3 thoughts on “Prayers please

  1. I am sorry to hear of the death of your dear friend. I am praying for the repose of his soul. However, I must comment on Fr. Willy Doyle’s quote. Our Pastor recent gave a sermon on death – it is not necessarily the end of pain and suffering, or the commencement of eternal happiness. If the soul is sent to Purgatory, it most necessarily is experiencing much pain and suffering – though temporarily. If it is deserving of hell, it is experiencing an eternity of pain and suffering. We must not forget to PRAY PRAY PRAY for the Suffering Souls in Purgatory and NEVER assume someone has gone straight to Heaven.

  2. Yes, I do agree with the above comment.
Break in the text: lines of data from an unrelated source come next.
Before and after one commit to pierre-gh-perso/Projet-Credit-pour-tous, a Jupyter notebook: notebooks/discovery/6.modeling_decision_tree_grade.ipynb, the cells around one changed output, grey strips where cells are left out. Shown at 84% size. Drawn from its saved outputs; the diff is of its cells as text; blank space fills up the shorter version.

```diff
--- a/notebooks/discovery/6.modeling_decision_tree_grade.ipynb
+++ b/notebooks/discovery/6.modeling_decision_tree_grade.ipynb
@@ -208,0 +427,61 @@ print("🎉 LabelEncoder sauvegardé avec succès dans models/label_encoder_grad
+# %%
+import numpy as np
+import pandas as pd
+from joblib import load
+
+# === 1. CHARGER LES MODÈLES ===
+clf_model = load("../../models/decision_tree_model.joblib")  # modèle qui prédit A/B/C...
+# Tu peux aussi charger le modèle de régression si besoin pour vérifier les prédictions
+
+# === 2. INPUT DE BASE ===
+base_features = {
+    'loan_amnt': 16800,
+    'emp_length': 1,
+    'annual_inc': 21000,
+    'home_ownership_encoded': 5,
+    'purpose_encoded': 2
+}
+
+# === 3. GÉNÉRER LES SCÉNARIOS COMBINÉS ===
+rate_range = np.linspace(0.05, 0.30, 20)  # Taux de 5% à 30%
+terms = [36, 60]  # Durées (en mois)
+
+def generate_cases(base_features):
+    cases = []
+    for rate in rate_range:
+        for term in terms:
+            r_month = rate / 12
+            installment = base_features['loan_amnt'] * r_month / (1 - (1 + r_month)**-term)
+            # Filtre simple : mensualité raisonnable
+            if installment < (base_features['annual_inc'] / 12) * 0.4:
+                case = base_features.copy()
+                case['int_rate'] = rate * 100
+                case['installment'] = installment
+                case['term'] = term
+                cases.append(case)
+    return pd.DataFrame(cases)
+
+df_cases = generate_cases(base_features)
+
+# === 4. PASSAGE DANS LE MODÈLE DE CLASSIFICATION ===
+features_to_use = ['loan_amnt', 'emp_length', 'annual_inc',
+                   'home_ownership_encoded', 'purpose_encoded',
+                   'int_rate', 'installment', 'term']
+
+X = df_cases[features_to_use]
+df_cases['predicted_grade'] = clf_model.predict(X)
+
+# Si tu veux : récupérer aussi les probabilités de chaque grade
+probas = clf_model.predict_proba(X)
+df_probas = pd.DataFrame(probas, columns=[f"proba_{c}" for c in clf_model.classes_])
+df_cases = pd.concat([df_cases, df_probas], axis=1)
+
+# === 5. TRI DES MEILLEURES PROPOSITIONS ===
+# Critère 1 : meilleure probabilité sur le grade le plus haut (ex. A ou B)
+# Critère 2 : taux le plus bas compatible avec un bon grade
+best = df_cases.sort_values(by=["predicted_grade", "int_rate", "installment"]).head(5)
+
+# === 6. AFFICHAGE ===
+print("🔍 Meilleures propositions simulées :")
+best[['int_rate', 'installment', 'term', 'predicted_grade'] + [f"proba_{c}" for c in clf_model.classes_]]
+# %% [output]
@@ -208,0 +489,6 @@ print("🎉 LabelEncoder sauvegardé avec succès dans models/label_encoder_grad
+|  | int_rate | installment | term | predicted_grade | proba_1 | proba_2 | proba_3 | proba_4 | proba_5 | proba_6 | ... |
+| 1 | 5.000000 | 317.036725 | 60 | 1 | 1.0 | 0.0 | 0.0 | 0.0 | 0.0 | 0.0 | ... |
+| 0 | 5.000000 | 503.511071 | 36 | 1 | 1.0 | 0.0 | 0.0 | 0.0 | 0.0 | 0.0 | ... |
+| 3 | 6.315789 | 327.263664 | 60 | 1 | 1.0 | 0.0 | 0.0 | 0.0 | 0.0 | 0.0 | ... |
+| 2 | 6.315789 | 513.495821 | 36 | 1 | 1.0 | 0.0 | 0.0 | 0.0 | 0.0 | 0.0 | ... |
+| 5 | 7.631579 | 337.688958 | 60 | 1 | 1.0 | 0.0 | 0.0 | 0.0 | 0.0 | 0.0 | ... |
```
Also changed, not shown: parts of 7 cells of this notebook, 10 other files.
Purgatory will await most of us – either for a short time or maybe longer. All Souls do need ardent prayer to remit their time there. This is the famous St Gertrude prayer given her by Our Lord and said to release many Holy Souls each time it is said: ‘Most Heavenly Father, I offer Thee the most Precious Blood of Thy Beloved Son, Jesus, in union with all the Masses being said throughout the world this day for the relief and succour of the Holy Souls in Purgatory.

  3. Molly and Anonymous: Thank you for your comments.

    I actually started to write a long analysis based on the teachings of the Church and the writings of Fr Doyle, but in the end I scrapped it as I considered it inappropriate. I will limit my comment by saying that I would not necessarily disagree with what you have said at all. In fact, the tendency to automatically canonise the dead is very damaging.

    I think you have taken Fr Doyle’s words out of context. Consider the 4 criteria he lists: merit, pain, mortification and a hard life. In particular, anyone with merit in Heaven is, by definition, not going to Hell.

    As for Purgatory, Fr Doyle has written elsewhere about the suffering in Purgatory. But the key point is that those in Purgatory are saved – they are in the waiting room being cleaned up before they enter Heaven.

    St Catherine of Genoa says: “I believe no happiness can be found worthy to be compared with that of a soul in Purgatory except that of the saints in Paradise; and day by day this happiness grows as God flows into these souls, more and more as the hindrance to His entrance is consumed. Sin’s rust is the hindrance, and the fire burns the rust away so that more and more the soul opens itself up to the divine inflowing.”

    Of course, this is just one mystic’s vision of Purgatory. But it makes sense – if the saints on earth suffer with joy, how much more would the souls in Purgatory do so: they know that they WILL reach Heaven. Seen in this light, Purgatory itself is the commencement of an eternal life of happiness and joy, even if there is a temporary suffering.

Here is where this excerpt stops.